Autodesk Inventor 2015’s Freeform T-Spline modelling tools bring us some great new options for modelling complex, organic shapes. In this post we will troubleshoot a couple of the common issues you may come across while learning this new toolset.
Inventor’s T-spline tools allow us to create smooth shapes with complex curvature without having to spend a lot of time and effort constructing a surface model. T-spline surfaces are created in the Freeform modelling environment.
To convert your T-spline model into a Brep (Solid) model you simply need to leave the Freeform environment and Inventor will do the conversion on the fly. This sounds easy, right? but there are a few ‘Gotchas’ you will need to look out for.
Non manifold surfaces
Autodesk Inventor 2015 can’t create open T-spline surfaces (yet!). Each T-spline surface model you create will be a ‘manifold’ surface. Manifold means that the surface is completely watertight. The model is one complete lump and there are no gaps between the edges of the surface model.
I like to think of my Freeform model as a rubbery balloon. When I leave the Freeform environment, Inventor fills my balloon full of concrete which sets instantly… (kind of, it’s only an analogy).
A non-manifold surface may have gaps, or in this case, overlapping edges that the T-Splines plug-in inside Inventor can’t use to calculate a solid volume.
Inventor 2015 constantly checks your T-Splines surface for non-manifold conditions.
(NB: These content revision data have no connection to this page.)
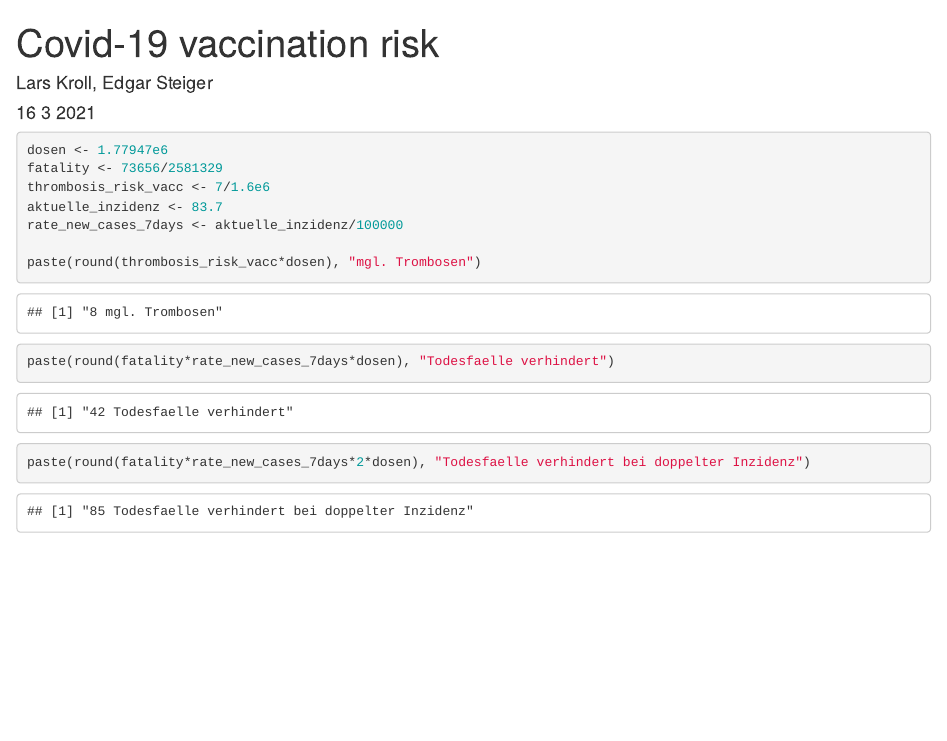
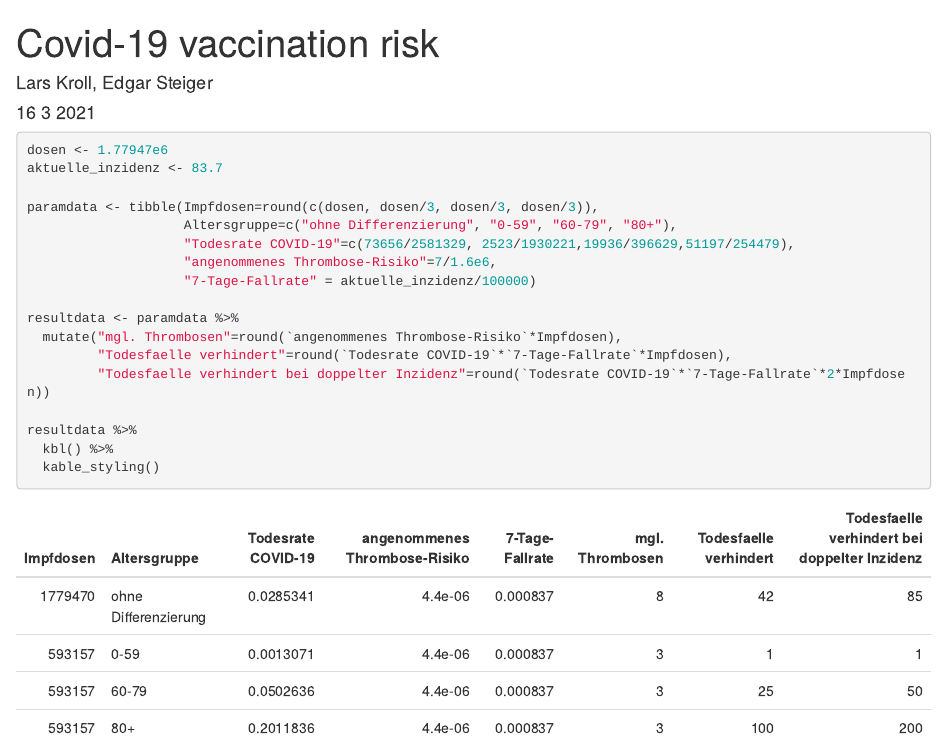
Before and after one commit to zidatalab/covidvaccrisk, an R Markdown document (covidvaccrisk.Rmd): the page in a window 1100 px wide, from its top. The pictures show the output file covidvaccrisk.html that the author committed with the source, opened offline.

Commit message:
update table altersgruppen

````diff
--- a/covidvaccrisk.Rmd
+++ b/covidvaccrisk.Rmd
@@ -9,14 +9,27 @@ output: html_document
 knitr::opts_chunk$set(echo = TRUE)
 ```
 
-```{r gesamt}
+```{r libraries, include=FALSE}
+library(tidyverse)
+library(kableExtra)
+```
+
+```{r altersgruppen}
 dosen <- 1.77947e6
-fatality <- 73656/2581329
-thrombosis_risk_vacc <- 7/1.6e6
 aktuelle_inzidenz <- 83.7
-rate_new_cases_7days <- aktuelle_inzidenz/100000
 
-paste(round(thrombosis_risk_vacc*dosen), "mgl. Trombosen")
-paste(round(fatality*rate_new_cases_7days*dosen), "Todesfaelle verhindert")
-paste(round(fatality*rate_new_cases_7days*2*dosen), "Todesfaelle verhindert bei doppelter Inzidenz")
+paramdata <- tibble(Impfdosen=round(c(dosen, dosen/3, dosen/3, dosen/3)),
+                    Altersgruppe=c("ohne Differenzierung", "0-59", "60-79", "80+"),
+                    "Todesrate COVID-19"=c(73656/2581329, 2523/1930221,19936/396629,51197/254479),
+                    "angenommenes Thrombose-Risiko"=7/1.6e6,
+                    "7-Tage-Fallrate" = aktuelle_inzidenz/100000)
+
+resultdata <- paramdata %>%
+  mutate("mgl. Thrombosen"=round(`angenommenes Thrombose-Risiko`*Impfdosen),
+         "Todesfaelle verhindert"=round(`Todesrate COVID-19`*`7-Tage-Fallrate`*Impfdosen),
+         "Todesfaelle verhindert bei doppelter Inzidenz"=round(`Todesrate COVID-19`*`7-Tage-Fallrate`*2*Impfdosen))
+
+resultdata %>%
+  kbl() %>%
+  kable_styling()
 ```
````
Also changed, not shown: covidvaccrisk.html.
You will know when you have a problem because Freeform will pop up a little triangular yellow warning dialogue.
Note: The constant checking is a blessing and a curse, because the processing takes a lot of power and it is happening while you perform direct edits. This may slow down Inventor on your computer.
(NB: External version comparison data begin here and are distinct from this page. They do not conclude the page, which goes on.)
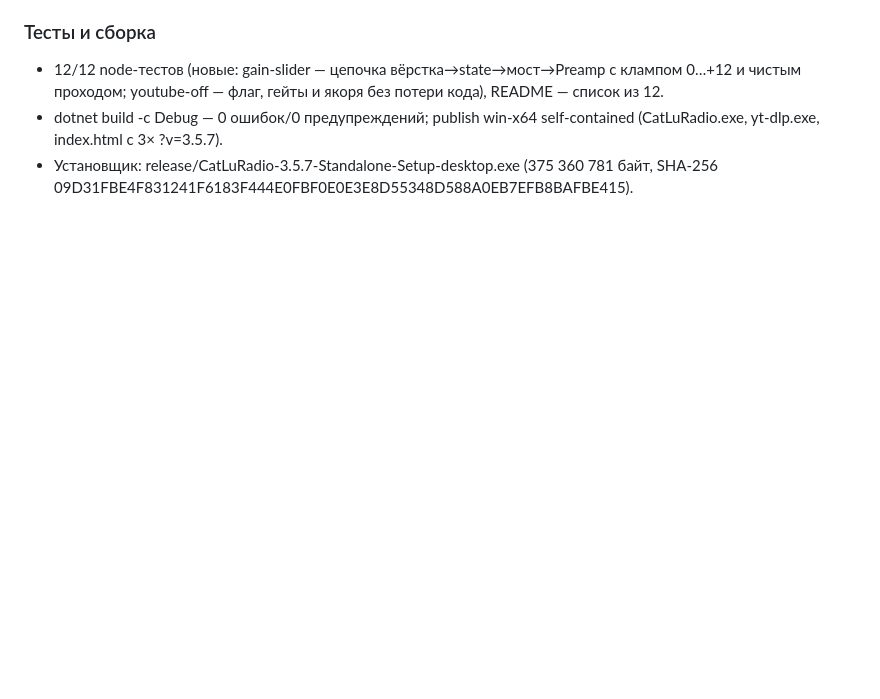
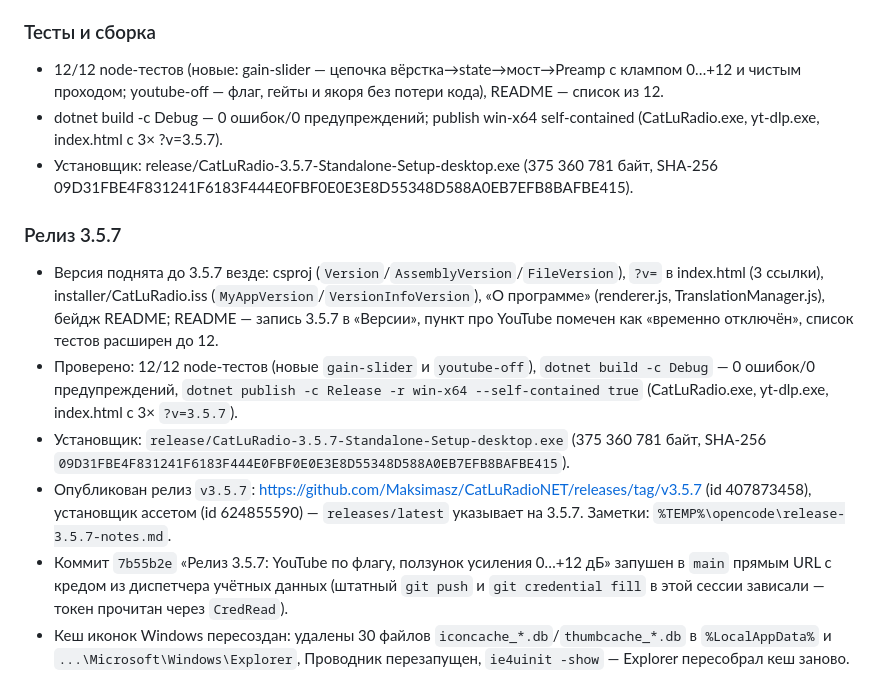
Before and after one commit to Maksimasz/CatLuRadio-Updates, a Markdown page: _history/_strukture.md, the part around the change. Drawn GitHub-style; blank space fills up the shorter version.

Commit message:
_history: релиз 3.5.7

```diff
--- a/_history/_strukture.md
+++ b/_history/_strukture.md
@@ -421,3 +421,11 @@
 - 12/12 node-тестов (новые: gain-slider — цепочка вёрстка→state→мост→Preamp с клампом 0…+12 и чистым проходом; youtube-off — флаг, гейты и якоря без потери кода), README — список из 12.
 - dotnet build -c Debug — 0 ошибок/0 предупреждений; publish win-x64 self-contained (CatLuRadio.exe, yt-dlp.exe, index.html с 3× ?v=3.5.7).
 - Установщик: release/CatLuRadio-3.5.7-Standalone-Setup-desktop.exe (375 360 781 байт, SHA-256 09D31FBE4F831241F6183F444E0FBF0E0E3E8D55348D588A0EB7EFB8BAFBE415).
+### Релиз 3.5.7
+
+- Версия поднята до 3.5.7 везде: csproj (`Version`/`AssemblyVersion`/`FileVersion`), `?v=` в index.html (3 ссылки), installer/CatLuRadio.iss (`MyAppVersion`/`VersionInfoVersion`), «О программе» (renderer.js, TranslationManager.js), бейдж README; README — запись 3.5.7 в «Версии», пункт про YouTube помечен как «временно отключён», список тестов расширен до 12.
+- Проверено: 12/12 node-тестов (новые `gain-slider` и `youtube-off`), `dotnet build -c Debug` — 0 ошибок/0 предупреждений, `dotnet publish -c Release -r win-x64 --self-contained true` (CatLuRadio.exe, yt-dlp.exe, index.html с 3× `?v=3.5.7`).
+- Установщик: `release/CatLuRadio-3.5.7-Standalone-Setup-desktop.exe` (375 360 781 байт, SHA-256 `09D31FBE4F831241F6183F444E0FBF0E0E3E8D55348D588A0EB7EFB8BAFBE415`).
+- Опубликован релиз `v3.5.7`: https://github.com/Maksimasz/CatLuRadioNET/releases/tag/v3.5.7 (id 407873458), установщик ассетом (id 624855590) — `releases/latest` указывает на 3.5.7. Заметки: `%TEMP%\opencode\release-3.5.7-notes.md`.
+- Коммит `7b55b2e` «Релиз 3.5.7: YouTube по флагу, ползунок усиления 0…+12 дБ» запушен в `main` прямым URL с кредом из диспетчера учётных данных (штатный `git push` и `git credential fill` в этой сессии зависали — токен прочитан через `CredRead`).
+- Кеш иконок Windows пересоздан: удалены 30 файлов `iconcache_*.db`/`thumbcache_*.db` в `%LocalAppData%` и `...\Microsoft\Windows\Explorer`, Проводник перезапущен, `ie4uinit -show` — Explorer пересобрал кеш заново.
```
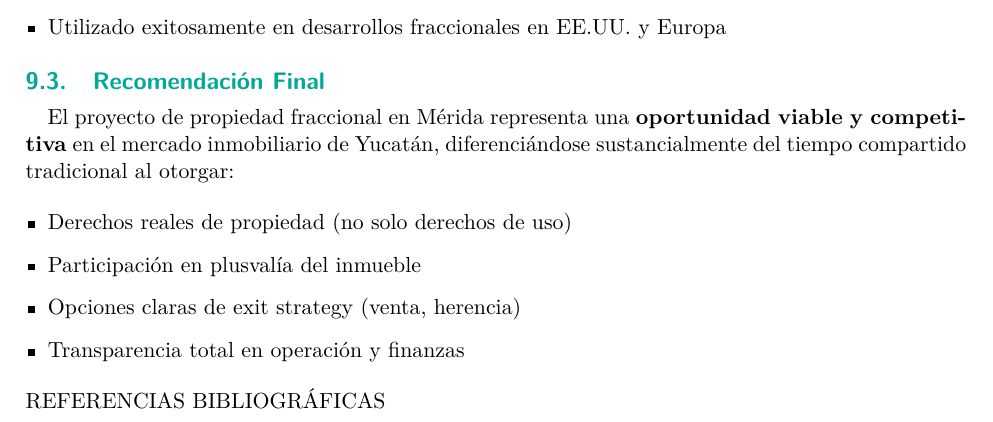
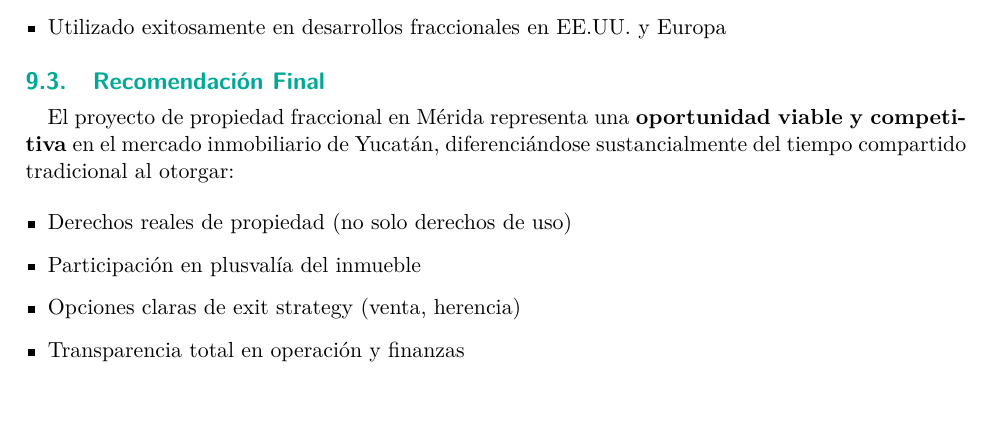
Before and after one commit to smunozsader/fractionals_depa, a LaTeX document (REPORTE_FRACTIONAL_MERIDA.tex): part of page 18 of 20 before the commit and part of page 18 of 19 after it, cut so that both start at the same text. Compiled offline with pdfLaTeX.

Commit message:
Fix orphan References section title
- Removed \newpage before References section
- Removed plain text 'REFERENCIAS BIBLIOGRÁFICAS' that was appearing as orphan
- Section now flows naturally from Conclusions
- Maintains proper LaTeX comment formatting
- 20 pages, clean pagination

```diff
--- a/REPORTE_FRACTIONAL_MERIDA.tex
+++ b/REPORTE_FRACTIONAL_MERIDA.tex
@@ -1124,9 +1124,10 @@ El proyecto de propiedad fraccional en Mérida representa una \textbf{oportunida
     \item Opciones claras de exit strategy (venta, herencia)
     \item Transparencia total en operación y finanzas
 \end{itemize}
-REFERENCIAS BIBLIOGRÁFICAS
+
 % ============================================================================
-\newpage
+% REFERENCIAS BIBLIOGRÁFICAS
+% ============================================================================
 \section{Referencias}
 
 Las proyecciones financieras, análisis de mercado y marco legal presentados en este documento se fundamentan en las siguientes fuentes:
```
Also changed, not shown: REPORTE_FRACTIONAL_MERIDA.pdf.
If you see this warning DON’T PANIC! Use the ‘back’ button in the dialogue to undo your direct edits until the warning goes away.
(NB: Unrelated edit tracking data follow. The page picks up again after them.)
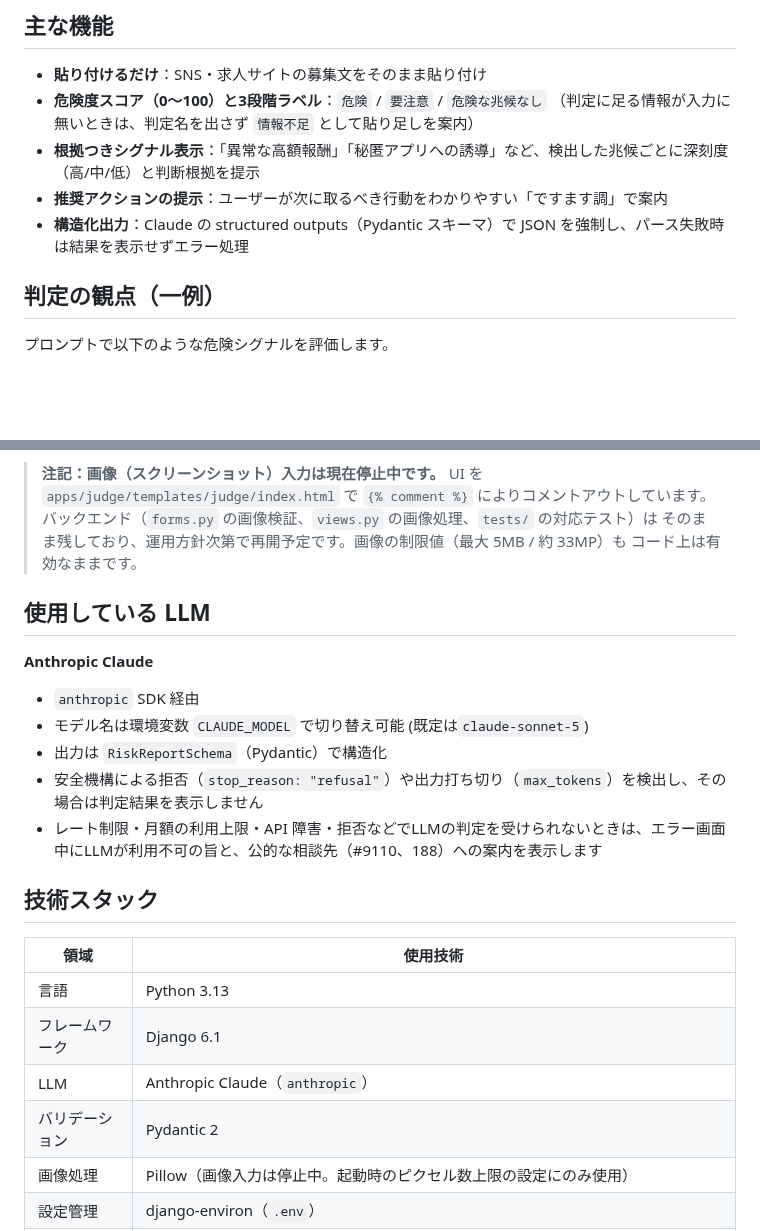
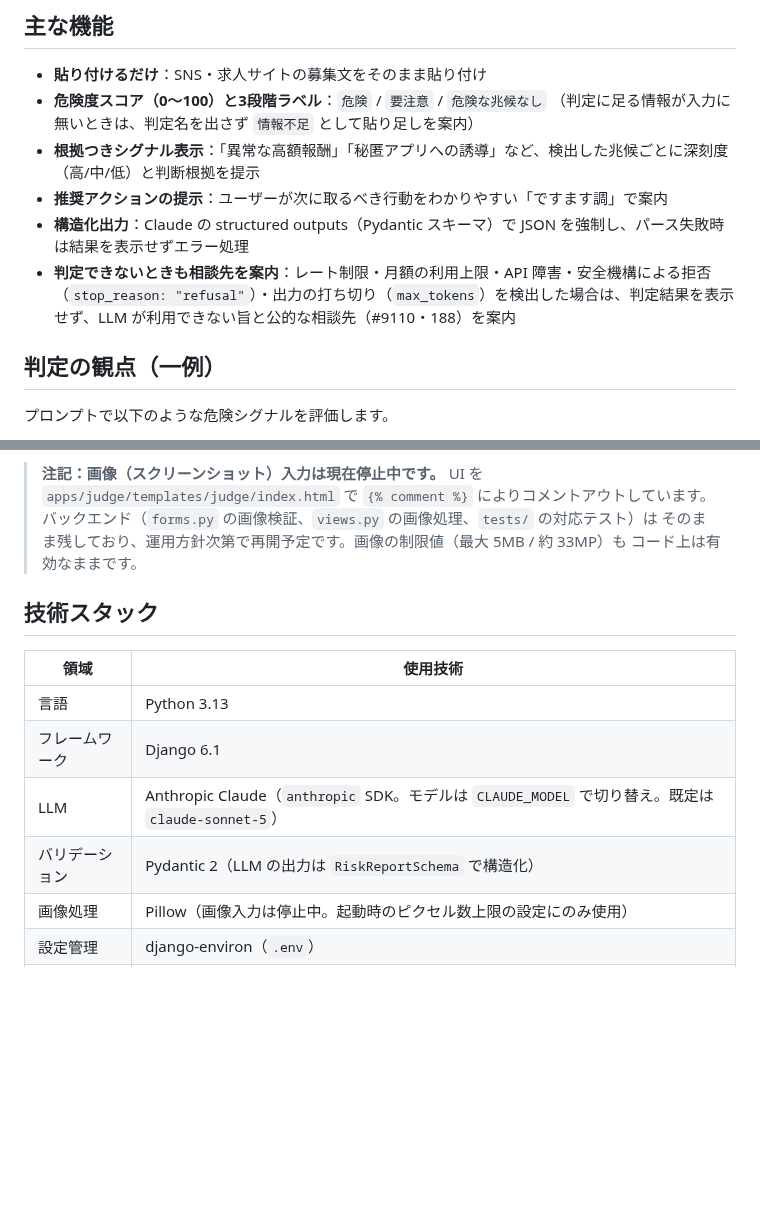
Before and after one commit to Friendly-Wisteria/byte-judge, a Markdown page: README.md, 2 parts joined by grey strips. GitHub-like rendering; blank space fills up the shorter version.

Commit message:
docs: 「使用している LLM」章を解消して重複を畳む
モデル名・SDK・構造化出力は「技術スタック」の表と同じ内容で、残る2項目は
LLM の紹介ではなく判定を返せないときの挙動だった。章の題目と中身が合っていない。

エラー時の挙動は「主な機能」へ、モデルの切り替えと出力スキーマは表へ寄せ、
章そのものを畳む。どの LLM を使うかは冒頭の紹介文と表で分かる。

Co-Authored-By: Claude Opus 5 <noreply@anthropic.com>

```diff
--- a/README.md
+++ b/README.md
@@ -21,6 +21,7 @@
 - **根拠つきシグナル表示**：「異常な高額報酬」「秘匿アプリへの誘導」など、検出した兆候ごとに深刻度（高/中/低）と判断根拠を提示
 - **推奨アクションの提示**：ユーザーが次に取るべき行動をわかりやすい「ですます調」で案内
 - **構造化出力**：Claude の structured outputs（Pydantic スキーマ）で JSON を強制し、パース失敗時は結果を表示せずエラー処理
+- **判定できないときも相談先を案内**：レート制限・月額の利用上限・API 障害・安全機構による拒否（`stop_reason: "refusal"`）・出力の打ち切り（`max_tokens`）を検出した場合は、判定結果を表示せず、LLM が利用できない旨と公的な相談先（#9110・188）を案内
 
 
 ## 判定の観点（一例）
@@ -49,24 +50,14 @@
 > そのまま残しており、運用方針次第で再開予定です。画像の制限値（最大 5MB / 約 33MP）も
 > コード上は有効なままです。
 
-## 使用している LLM
-
-**Anthropic Claude**
-- `anthropic` SDK 経由
-- モデル名は環境変数 `CLAUDE_MODEL` で切り替え可能 (既定は`claude-sonnet-5`)
-- 出力は `RiskReportSchema`（Pydantic）で構造化
-- 安全機構による拒否（`stop_reason: "refusal"`）や出力打ち切り（`max_tokens`）を検出し、その場合は判定結果を表示しません
-- レート制限・月額の利用上限・API 障害・拒否などでLLMの判定を受けられないときは、エラー画面中にLLMが利用不可の旨と、公的な相談先（#9110、188）への案内を表示します
-
-
 ## 技術スタック
 
 | 領域 | 使用技術 |
 |---|---|
 | 言語 | Python 3.13 |
 | フレームワーク | Django 6.1 |
-| LLM | Anthropic Claude（`anthropic`） |
-| バリデーション | Pydantic 2 |
+| LLM | Anthropic Claude（`anthropic` SDK。モデルは `CLAUDE_MODEL` で切り替え。既定は `claude-sonnet-5`） |
+| バリデーション | Pydantic 2（LLM の出力は `RiskReportSchema` で構造化） |
 | 画像処理 | Pillow（画像入力は停止中。起動時のピクセル数上限の設定にのみ使用） |
 | 設定管理 | django-environ（`.env`） |
 | データベース | PostgreSQL / SQLite のどちらも可（`DATABASE_URL` で指定。本番では明示が必須）。保存するのは1日の判定件数のみ |
```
To avoid seeing this warning in the first place, I highly recommend switching to ‘Cage’ mode frequently – this makes it much easier to see if your cage nodes are overlapping.
Tip: Select on the warning sign on the floating toolbar, then select on the links to get some handy advice on what the problem with your surface is.
Creases and start points
Edge creasing in Inventor’s Freeform tool set allows us to ‘sharpen’ an edge. To use this tool, simply right click on any given edge and chose CREASE.
before you do this though, count the number of edges you have between the edge you want to crease and your nearest Starpoint. Every creased edge will effect the next TWO edges.
If one of these edges hits a starpoint, the crease will shoot into the starpoint and radiate out in all directions.
To crease an edge that is near a Starpoint, you’ll need to subdivide the intervening faces to put two clear edges between your crease and your starpoint.
You can see more in this excerpt from my Video tutorial series ‘Mastering Inventor T-splines‘.
Over to you
Have you come across any other issues while creating T-Spline surfaces with Autodesk Inventor’s Freeform toolset?
For more on Autodesk Inventor T-splines read: